Exercise aim – Pick every line out of the entries below that has the string "href", and copy it.

Provided information –

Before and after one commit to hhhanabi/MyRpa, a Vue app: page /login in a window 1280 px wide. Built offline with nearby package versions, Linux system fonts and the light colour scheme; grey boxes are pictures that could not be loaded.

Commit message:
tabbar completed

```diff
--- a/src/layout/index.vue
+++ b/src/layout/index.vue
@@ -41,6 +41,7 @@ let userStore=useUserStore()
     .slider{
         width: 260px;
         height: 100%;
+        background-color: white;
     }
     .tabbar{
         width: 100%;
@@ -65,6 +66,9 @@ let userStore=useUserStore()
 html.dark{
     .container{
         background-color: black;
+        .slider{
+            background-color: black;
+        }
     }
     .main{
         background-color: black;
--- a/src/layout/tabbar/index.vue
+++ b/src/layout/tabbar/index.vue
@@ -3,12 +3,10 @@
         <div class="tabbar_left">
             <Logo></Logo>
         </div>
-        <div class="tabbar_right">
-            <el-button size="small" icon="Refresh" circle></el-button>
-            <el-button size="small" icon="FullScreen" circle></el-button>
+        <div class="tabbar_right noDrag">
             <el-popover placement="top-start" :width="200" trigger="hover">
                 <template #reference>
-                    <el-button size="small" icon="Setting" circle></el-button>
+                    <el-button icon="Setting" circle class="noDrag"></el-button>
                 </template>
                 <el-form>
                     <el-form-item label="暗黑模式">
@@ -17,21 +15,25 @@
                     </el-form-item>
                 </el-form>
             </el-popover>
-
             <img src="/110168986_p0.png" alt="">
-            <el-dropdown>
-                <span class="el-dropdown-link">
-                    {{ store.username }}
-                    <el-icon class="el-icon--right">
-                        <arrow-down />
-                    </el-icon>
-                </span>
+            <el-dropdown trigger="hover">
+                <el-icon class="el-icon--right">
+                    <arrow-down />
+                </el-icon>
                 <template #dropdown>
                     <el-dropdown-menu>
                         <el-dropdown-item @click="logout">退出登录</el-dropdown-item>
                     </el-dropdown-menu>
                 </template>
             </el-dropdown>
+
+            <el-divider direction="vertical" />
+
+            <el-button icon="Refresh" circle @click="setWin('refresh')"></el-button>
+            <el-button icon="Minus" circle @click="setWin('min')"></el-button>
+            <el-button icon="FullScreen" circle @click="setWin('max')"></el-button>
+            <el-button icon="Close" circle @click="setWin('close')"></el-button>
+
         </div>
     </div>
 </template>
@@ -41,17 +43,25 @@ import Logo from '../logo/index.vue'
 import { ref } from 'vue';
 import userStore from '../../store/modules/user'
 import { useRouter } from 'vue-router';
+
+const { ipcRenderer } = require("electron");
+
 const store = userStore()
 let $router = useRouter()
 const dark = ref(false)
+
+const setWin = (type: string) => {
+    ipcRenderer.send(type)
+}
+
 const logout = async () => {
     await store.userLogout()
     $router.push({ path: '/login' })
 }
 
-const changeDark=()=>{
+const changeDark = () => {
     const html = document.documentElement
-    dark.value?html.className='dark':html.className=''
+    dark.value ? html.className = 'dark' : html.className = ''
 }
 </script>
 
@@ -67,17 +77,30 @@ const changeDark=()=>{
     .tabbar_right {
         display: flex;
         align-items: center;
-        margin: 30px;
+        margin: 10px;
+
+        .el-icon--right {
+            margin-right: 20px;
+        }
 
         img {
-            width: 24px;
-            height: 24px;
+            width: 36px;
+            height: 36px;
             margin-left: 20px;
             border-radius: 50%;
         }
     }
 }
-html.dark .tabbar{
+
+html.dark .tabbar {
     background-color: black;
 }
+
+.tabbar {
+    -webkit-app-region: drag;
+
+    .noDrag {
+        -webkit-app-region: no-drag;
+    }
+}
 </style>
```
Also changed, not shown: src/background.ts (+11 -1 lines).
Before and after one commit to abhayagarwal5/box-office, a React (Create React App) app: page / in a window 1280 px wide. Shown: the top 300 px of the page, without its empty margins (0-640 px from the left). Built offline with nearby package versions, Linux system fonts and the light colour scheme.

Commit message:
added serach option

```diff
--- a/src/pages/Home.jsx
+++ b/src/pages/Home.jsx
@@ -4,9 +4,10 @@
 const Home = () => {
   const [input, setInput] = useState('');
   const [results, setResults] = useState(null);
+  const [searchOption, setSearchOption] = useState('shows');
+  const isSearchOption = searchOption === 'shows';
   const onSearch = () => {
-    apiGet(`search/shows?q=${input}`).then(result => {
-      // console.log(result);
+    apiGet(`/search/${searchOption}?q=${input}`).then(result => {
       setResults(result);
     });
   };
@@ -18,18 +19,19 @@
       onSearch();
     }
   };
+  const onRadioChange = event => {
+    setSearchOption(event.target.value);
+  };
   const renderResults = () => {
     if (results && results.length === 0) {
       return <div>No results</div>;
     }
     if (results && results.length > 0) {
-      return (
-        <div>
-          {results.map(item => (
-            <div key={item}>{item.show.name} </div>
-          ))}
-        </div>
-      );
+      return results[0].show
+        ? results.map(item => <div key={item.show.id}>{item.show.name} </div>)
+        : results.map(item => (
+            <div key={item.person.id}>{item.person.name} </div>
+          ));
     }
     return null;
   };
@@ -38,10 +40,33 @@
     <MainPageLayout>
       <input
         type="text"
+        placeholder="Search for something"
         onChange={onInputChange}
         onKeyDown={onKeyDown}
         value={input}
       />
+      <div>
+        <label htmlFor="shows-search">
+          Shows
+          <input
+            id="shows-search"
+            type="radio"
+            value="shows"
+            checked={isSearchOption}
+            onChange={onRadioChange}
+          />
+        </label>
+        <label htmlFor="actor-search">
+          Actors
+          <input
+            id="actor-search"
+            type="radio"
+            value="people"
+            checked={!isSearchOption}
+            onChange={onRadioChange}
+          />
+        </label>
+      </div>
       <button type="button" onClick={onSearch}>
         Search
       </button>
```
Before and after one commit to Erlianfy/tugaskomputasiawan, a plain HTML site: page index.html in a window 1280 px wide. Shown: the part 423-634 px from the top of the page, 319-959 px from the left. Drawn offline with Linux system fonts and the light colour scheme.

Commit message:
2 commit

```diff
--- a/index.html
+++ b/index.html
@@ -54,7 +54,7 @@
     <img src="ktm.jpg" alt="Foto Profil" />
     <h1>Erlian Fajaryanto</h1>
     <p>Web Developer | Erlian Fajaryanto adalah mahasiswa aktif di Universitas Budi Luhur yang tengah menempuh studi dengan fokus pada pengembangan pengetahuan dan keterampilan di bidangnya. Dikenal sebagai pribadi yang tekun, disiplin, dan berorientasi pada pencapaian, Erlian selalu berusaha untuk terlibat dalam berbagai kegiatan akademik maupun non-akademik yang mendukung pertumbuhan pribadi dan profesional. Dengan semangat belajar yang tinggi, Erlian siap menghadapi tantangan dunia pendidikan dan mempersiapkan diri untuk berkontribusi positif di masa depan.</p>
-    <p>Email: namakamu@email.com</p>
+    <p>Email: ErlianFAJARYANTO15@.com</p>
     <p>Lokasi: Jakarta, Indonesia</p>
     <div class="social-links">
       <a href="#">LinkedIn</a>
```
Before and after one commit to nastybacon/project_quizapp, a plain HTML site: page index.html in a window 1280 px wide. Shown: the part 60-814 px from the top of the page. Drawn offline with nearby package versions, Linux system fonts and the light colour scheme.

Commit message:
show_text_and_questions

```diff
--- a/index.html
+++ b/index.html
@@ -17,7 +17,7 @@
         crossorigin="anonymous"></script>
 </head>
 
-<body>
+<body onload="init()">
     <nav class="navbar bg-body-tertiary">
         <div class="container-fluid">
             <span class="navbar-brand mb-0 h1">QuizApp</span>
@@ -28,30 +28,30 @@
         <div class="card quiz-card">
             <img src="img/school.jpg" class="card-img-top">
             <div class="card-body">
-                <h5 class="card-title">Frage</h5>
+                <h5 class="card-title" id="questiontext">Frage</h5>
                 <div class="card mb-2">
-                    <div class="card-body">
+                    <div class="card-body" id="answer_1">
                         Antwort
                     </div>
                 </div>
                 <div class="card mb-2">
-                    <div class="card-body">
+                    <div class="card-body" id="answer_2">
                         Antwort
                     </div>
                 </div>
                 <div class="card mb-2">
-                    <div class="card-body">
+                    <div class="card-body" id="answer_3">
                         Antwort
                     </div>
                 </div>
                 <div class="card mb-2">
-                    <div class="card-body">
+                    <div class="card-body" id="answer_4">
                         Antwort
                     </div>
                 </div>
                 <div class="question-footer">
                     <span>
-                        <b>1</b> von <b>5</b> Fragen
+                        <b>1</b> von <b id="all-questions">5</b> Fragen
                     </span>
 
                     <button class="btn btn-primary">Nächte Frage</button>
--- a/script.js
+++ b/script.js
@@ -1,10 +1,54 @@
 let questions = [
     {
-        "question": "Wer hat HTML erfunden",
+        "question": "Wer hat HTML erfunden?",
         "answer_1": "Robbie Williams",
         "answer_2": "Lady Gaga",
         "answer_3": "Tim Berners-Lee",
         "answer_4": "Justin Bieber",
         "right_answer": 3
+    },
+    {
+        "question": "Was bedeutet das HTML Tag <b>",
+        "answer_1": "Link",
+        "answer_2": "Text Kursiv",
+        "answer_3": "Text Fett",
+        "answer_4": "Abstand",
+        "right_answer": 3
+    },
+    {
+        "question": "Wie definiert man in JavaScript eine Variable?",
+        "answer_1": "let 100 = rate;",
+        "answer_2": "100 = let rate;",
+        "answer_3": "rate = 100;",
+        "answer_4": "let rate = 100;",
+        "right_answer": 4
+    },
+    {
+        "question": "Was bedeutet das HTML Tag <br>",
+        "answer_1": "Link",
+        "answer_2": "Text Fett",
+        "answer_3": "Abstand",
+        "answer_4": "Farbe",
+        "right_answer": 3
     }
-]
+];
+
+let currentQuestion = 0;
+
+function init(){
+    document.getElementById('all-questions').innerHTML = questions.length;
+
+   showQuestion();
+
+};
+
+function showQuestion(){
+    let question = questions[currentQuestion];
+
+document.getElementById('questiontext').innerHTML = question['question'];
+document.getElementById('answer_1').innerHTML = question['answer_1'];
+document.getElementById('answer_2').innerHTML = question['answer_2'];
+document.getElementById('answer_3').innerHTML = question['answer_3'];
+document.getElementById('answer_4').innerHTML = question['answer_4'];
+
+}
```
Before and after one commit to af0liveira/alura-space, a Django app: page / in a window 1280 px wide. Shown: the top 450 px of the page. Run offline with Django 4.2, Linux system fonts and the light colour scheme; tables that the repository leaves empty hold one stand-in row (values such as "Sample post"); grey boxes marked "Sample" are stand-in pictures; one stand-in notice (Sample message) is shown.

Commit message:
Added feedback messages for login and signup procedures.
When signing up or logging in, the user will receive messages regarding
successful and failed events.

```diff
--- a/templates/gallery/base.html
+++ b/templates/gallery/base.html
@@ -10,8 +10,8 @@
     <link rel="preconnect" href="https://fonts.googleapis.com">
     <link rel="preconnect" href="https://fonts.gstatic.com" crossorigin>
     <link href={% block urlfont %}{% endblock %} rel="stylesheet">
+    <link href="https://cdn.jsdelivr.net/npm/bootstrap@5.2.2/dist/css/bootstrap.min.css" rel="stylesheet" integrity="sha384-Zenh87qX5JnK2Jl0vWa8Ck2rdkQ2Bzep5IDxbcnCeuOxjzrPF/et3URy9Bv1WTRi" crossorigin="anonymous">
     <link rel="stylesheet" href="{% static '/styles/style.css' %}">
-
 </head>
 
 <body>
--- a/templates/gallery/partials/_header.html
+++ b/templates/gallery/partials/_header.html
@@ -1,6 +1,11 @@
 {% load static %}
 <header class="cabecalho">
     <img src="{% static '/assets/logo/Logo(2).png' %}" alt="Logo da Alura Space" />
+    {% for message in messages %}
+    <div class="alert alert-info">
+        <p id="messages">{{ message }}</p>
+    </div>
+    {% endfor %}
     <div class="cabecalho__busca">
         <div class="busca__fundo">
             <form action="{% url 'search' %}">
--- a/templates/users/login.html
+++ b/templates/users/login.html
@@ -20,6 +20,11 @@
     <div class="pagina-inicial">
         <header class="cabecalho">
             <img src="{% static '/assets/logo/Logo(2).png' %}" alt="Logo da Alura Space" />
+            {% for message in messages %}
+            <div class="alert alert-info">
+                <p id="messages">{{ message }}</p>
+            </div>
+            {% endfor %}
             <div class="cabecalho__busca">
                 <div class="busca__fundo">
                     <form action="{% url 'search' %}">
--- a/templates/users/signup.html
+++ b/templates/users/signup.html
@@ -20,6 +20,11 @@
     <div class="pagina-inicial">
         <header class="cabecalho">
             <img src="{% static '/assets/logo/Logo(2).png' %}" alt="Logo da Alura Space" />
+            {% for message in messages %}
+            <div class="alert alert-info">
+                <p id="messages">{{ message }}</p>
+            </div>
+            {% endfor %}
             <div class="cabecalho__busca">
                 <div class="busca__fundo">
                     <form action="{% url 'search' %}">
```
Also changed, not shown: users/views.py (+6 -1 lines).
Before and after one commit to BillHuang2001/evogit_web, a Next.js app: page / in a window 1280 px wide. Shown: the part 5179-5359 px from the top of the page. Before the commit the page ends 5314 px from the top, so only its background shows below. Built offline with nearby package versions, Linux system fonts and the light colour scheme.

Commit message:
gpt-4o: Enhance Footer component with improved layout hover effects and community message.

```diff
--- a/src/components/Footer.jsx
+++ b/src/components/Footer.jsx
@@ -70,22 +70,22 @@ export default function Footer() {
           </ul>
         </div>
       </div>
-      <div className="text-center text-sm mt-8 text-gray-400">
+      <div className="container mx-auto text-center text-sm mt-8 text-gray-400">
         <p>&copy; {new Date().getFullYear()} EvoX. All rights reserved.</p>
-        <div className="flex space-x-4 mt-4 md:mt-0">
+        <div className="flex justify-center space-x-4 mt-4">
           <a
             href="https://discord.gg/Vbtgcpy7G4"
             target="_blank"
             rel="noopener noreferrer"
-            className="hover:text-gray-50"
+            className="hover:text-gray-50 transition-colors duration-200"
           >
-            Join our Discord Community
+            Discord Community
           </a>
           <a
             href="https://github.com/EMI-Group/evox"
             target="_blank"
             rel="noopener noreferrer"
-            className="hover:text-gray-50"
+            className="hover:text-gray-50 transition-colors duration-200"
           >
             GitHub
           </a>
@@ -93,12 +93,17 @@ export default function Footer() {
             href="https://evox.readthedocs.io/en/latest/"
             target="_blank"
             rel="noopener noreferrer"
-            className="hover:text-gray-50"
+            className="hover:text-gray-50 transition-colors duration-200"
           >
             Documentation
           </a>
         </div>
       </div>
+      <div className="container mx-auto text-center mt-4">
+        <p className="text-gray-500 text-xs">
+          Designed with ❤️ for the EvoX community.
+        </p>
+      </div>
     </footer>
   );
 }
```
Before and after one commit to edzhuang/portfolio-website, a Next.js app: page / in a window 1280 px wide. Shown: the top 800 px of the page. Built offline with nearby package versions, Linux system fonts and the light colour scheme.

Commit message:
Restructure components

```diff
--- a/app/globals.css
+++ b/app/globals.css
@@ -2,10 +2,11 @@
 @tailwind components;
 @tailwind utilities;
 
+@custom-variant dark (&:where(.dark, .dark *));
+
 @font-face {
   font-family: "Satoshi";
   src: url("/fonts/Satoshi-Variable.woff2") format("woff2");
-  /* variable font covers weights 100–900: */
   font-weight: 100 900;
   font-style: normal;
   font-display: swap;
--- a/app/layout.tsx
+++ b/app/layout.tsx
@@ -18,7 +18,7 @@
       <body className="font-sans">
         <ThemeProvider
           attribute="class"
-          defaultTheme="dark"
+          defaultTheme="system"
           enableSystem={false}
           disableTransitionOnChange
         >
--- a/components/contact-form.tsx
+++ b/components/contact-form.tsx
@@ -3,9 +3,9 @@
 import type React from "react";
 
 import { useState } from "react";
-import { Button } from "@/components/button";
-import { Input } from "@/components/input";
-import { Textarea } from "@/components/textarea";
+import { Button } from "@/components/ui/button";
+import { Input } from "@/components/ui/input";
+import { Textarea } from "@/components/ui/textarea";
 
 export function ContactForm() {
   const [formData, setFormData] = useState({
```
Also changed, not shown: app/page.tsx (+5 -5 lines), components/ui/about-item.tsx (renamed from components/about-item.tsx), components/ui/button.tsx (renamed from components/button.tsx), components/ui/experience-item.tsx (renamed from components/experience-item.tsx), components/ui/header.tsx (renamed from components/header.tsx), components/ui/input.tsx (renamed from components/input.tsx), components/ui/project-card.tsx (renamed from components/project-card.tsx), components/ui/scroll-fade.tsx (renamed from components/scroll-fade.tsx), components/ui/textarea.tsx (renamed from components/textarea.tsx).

Solution to this problem –
       <a href="#">LinkedIn</a>
     <link rel="preconnect" href="https://fonts.googleapis.com">
     <link rel="preconnect" href="https://fonts.gstatic.com" crossorigin>
     <link href={% block urlfont %}{% endblock %} rel="stylesheet">
+    <link href="https://cdn.jsdelivr.net/npm/bootstrap@5.2.2/dist/css/bootstrap.min.css" rel="stylesheet" integrity="sha384-Zenh87qX5JnK2Jl0vWa8Ck2rdkQ2Bzep5IDxbcnCeuOxjzrPF/et3URy9Bv1WTRi" crossorigin="anonymous">
     <link rel="stylesheet" href="{% static '/styles/style.css' %}">
             href="https://discord.gg/Vbtgcpy7G4"
             href="https://github.com/EMI-Group/evox"
             href="https://evox.readthedocs.io/en/latest/"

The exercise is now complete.